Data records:
▽
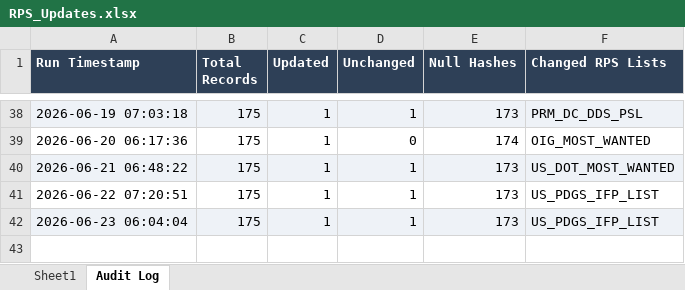
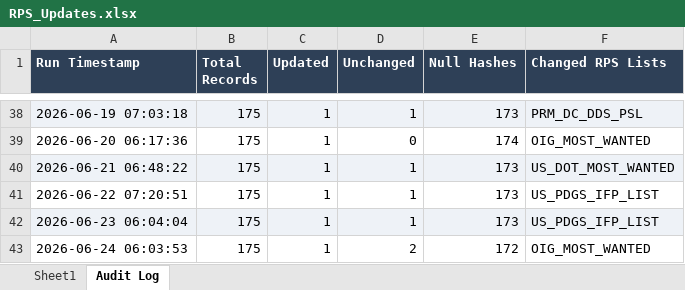
Before and after one commit to rahulraveendrannair-bot/Update-Checking-Automation, an Excel workbook: RPS_Updates.xlsx, sheet Audit Log, drawn as a sheet; only a part is shown, gaps mark what is left out; values as stored, in another font and other column widths than the file's, no borders; the diff names each change by its address in the sheet, - before the commit and + after, or states it on an @@ line.

```diff
--- a/RPS_Updates.xlsx (sheet Audit Log)
+++ b/RPS_Updates.xlsx (sheet Audit Log)
+row 43: 2026-06-24 06:03:53 | 175 | 1 | 2 | 172 | OIG_MOST_WANTED
```
Also changed, not shown: sheet Sheet1, 2 other files.
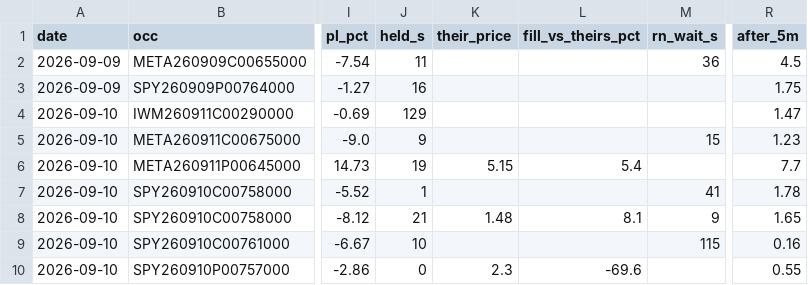
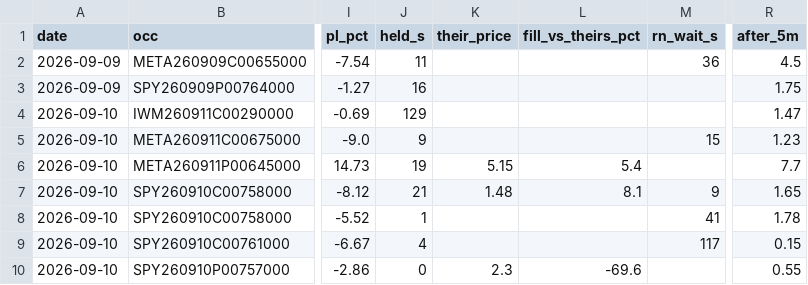
Before and after one commit to giancuffaro/discord-sniper, a CSV file: master_postmortems.csv, drawn as a sheet; only a part is shown, gaps mark what is left out; the diff names each change by its address in the sheet, - before the commit and + after, or states it on an @@ line.

Commit message:
auto-push Thu 09/10/2026 16:40:11.20

```diff
--- a/master_postmortems.csv
+++ b/master_postmortems.csv
@@ row 8 moved to row 7: 2026-09-10 @@
-J9 (held_s): 10
+J9 (held_s): 4
-M9 (rn_wait_s): 115
+M9 (rn_wait_s): 117
-R9 (after_5m): 0.16
+R9 (after_5m): 0.15
```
△
• **Problem requirements**:
Could you copy every record above exactly, leaving out the pictures?

• **Solution to the problem**:
Before and after one commit to rahulraveendrannair-bot/Update-Checking-Automation, an Excel workbook: RPS_Updates.xlsx, sheet Audit Log, drawn as a sheet; only a part is shown, gaps mark what is left out; values as stored, in another font and other column widths than the file's, no borders; the diff names each change by its address in the sheet, - before the commit and + after, or states it on an @@ line.

```diff
--- a/RPS_Updates.xlsx (sheet Audit Log)
+++ b/RPS_Updates.xlsx (sheet Audit Log)
+row 43: 2026-06-24 06:03:53 | 175 | 1 | 2 | 172 | OIG_MOST_WANTED
```
Also changed, not shown: sheet Sheet1, 2 other files.
Before and after one commit to giancuffaro/discord-sniper, a CSV file: master_postmortems.csv, drawn as a sheet; only a part is shown, gaps mark what is left out; the diff names each change by its address in the sheet, - before the commit and + after, or states it on an @@ line.

Commit message:
auto-push Thu 09/10/2026 16:40:11.20

```diff
--- a/master_postmortems.csv
+++ b/master_postmortems.csv
@@ row 8 moved to row 7: 2026-09-10 @@
-J9 (held_s): 10
+J9 (held_s): 4
-M9 (rn_wait_s): 115
+M9 (rn_wait_s): 117
-R9 (after_5m): 0.16
+R9 (after_5m): 0.15
```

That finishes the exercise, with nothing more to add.